Great Careers

Psychology is an expanding field, and those with bachelor's degrees in psychology have a variety of options upon graduation. A bachelor's degree in psychology lays a foundation for graduate studies.  Advanced degrees (graduate, doctoral) are required for licensing as a psychologist or a psychiatrist. Psychology majors learn a vast number of skills like critical thinking, evaluating data, deductive and inductive reasoning, writing and communication.

These skills are valued in a variety of fields like:

Graduate school - Many students choose to advance in a particular area of interest by attending graduate school.
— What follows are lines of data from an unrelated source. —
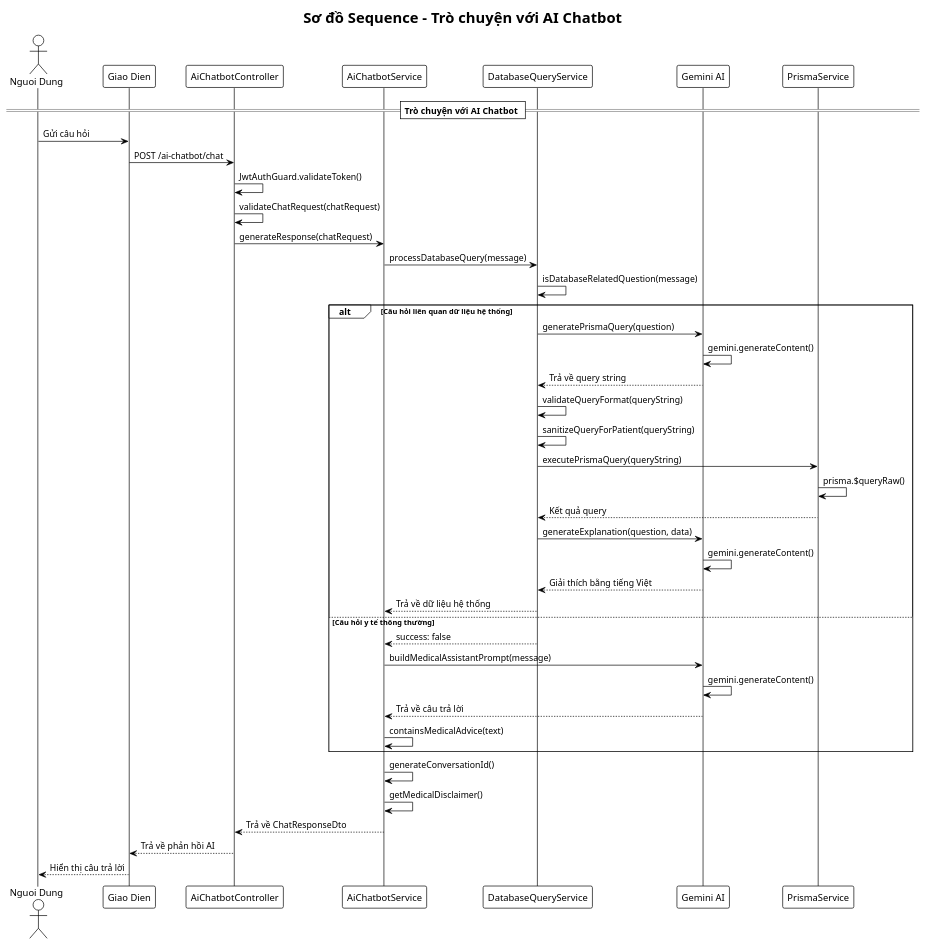
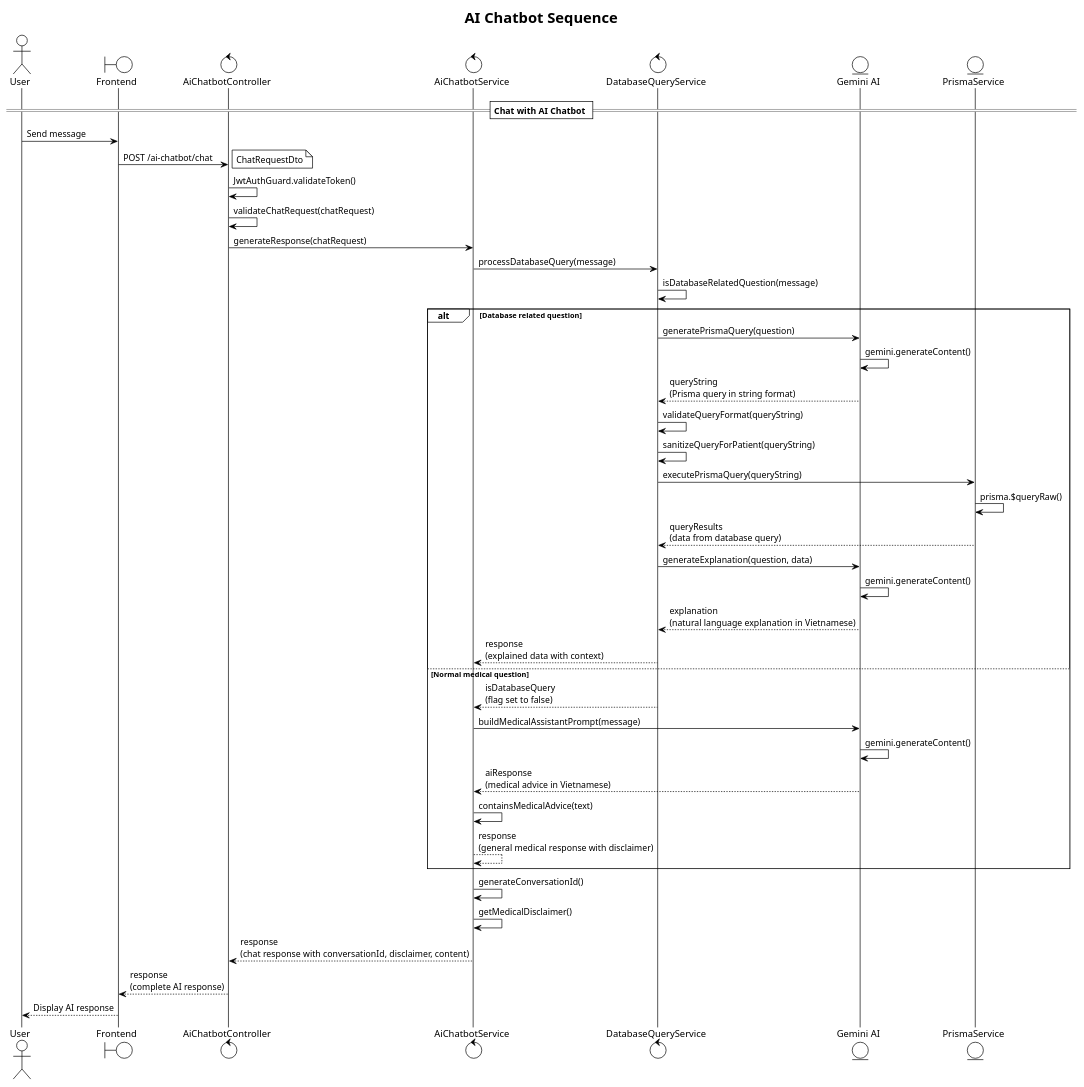
One commit to iamKhang/revita-be changed the diagram in docs/ai-chatbot-sequence.puml. Above: the diagram before and after it, drawn with PlantUML. The commit also changed 7 other files, not shown here.

Commit message:
Update sequence diagram

```diff
--- a/docs/ai-chatbot-sequence.puml
+++ b/docs/ai-chatbot-sequence.puml
@@ -1,50 +1,52 @@
 @startuml AI Chatbot Sequence Diagram
 !theme plain
-title Sơ đồ Sequence - Trò chuyện với AI Chatbot
+title AI Chatbot Sequence
 
-actor "Nguoi Dung" as U
-participant "Giao Dien" as UI
-participant "AiChatbotController" as C
-participant "AiChatbotService" as ACS
-participant "DatabaseQueryService" as DQS
-participant "Gemini AI" as GAI
-participant "PrismaService" as PS
+actor "User" as U
+boundary "Frontend" as F
+control "AiChatbotController" as C
+control "AiChatbotService" as ACS
+control "DatabaseQueryService" as DQS
+entity "Gemini AI" as GAI
+entity "PrismaService" as PS
 
-== Trò chuyện với AI Chatbot ==
+== Chat with AI Chatbot ==
 
-U -> UI: Gửi câu hỏi
-UI -> C: POST /ai-chatbot/chat
+U -> F: Send message
+F -> C: POST /ai-chatbot/chat
+note right: ChatRequestDto
 C -> C: JwtAuthGuard.validateToken()
 C -> C: validateChatRequest(chatRequest)
 C -> ACS: generateResponse(chatRequest)
 
 ACS -> DQS: processDatabaseQuery(message)
 DQS -> DQS: isDatabaseRelatedQuestion(message)
-alt Câu hỏi liên quan dữ liệu hệ thống
+alt Database related question
     DQS -> GAI: generatePrismaQuery(question)
     GAI -> GAI: gemini.generateContent()
-    GAI --> DQS: Trả về query string
+    GAI --> DQS: queryString\n(Prisma query in string format)
     DQS -> DQS: validateQueryFormat(queryString)
     DQS -> DQS: sanitizeQueryForPatient(queryString)
     DQS -> PS: executePrismaQuery(queryString)
     PS -> PS: prisma.$queryRaw()
-    PS --> DQS: Kết quả query
+    PS --> DQS: queryResults\n(data from database query)
     DQS -> GAI: generateExplanation(question, data)
     GAI -> GAI: gemini.generateContent()
-    GAI --> DQS: Giải thích bằng tiếng Việt
-    DQS --> ACS: Trả về dữ liệu hệ thống
-else Câu hỏi y tế thông thường
-    DQS --> ACS: success: false
+    GAI --> DQS: explanation\n(natural language explanation in Vietnamese)
+    DQS --> ACS: response\n(explained data with context)
+else Normal medical question
+    DQS --> ACS: isDatabaseQuery\n(flag set to false)
     ACS -> GAI: buildMedicalAssistantPrompt(message)
     GAI -> GAI: gemini.generateContent()
-    GAI --> ACS: Trả về câu trả lời
+    GAI --> ACS: aiResponse\n(medical advice in Vietnamese)
     ACS -> ACS: containsMedicalAdvice(text)
+    ACS --> ACS: response\n(general medical response with disclaimer)
 end
 
 ACS -> ACS: generateConversationId()
 ACS -> ACS: getMedicalDisclaimer()
-ACS --> C: Trả về ChatResponseDto
-C --> UI: Trả về phản hồi AI
-UI --> U: Hiển thị câu trả lời
+ACS --> C: response\n(chat response with conversationId, disclaimer, content)
+C --> F: response\n(complete AI response)
+F --> U: Display AI response
 
 @enduml
```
Advanced degrees are required for many careers in psychology.

Case management - These individuals work for both profit and nonprofit organizations, daycare providers, half-way homes, youth/adult/senior citizen's programs or group homes.

Organization research and evaluation - This type of work can be done for community centers, hospitals, adoption agencies, rehabilitation centers or camp programs. Psychology majors research data and write extensively, which is exactly what these positions require.

Social work - Social workers are found in local, federal and state agencies.

Department of Human Services - Many DHS departments look for graduates who have a background in psychology to work with children and families.

Law school - Majoring in a liberal arts field like psychology combines well with a degree in law, as you will have to read extensively while maintaining knowledge of overall ideas, create cohesive arguments and find research to back your arguments.

Business-to-business sales - Complicated sales processes involve researching alternative solutions, evaluating reviews and communicating findings in a cogent manner. This requires writing, reading and analytical skills, which are exactly what psychology majors learn.

Public relations - The knowledge of human behavior gained by psychology majors is needed in public relations. Those in public relations write press releases, pitch letters and newsletters; research content for social media; write and edit web content as well as print material. Many campaigns and government agencies also hire public relations personnel.

Sales - This career choice can be quite lucrative for some, and requires the ability to analyze, communicate, sense customer's needs and empathize. Most psychology majors develop these skills during their academic careers.

Policy analyst - A policy analyst uses analysis, writing and planning to develop new polices. Both governmental agencies and businesses in the private sector hire people to develop policies and communicate them clearly to the target audience.

Human relations - Careers in this field combine psychology, communication and research. There are a variety of opportunities in HR like:

  • Recruiter
  • Human Service Worker
  • Labor Relations Manager
  • Community Development Worker
  • Social Worker
  • Mental Health Aide
  • Placement/Employment Manager

 

A vast number of sub-fields in psychology exist and continue to expand (clinical psychology, gene therapy, cognitive psychology, etc.). Graduate degrees or advanced degrees are required to specialize in these areas, and students are encouraged to ask professors for insight into graduate schools and specific areas of interest. 

To find out more about a specific area in psychology, visit the American Psychological Association website.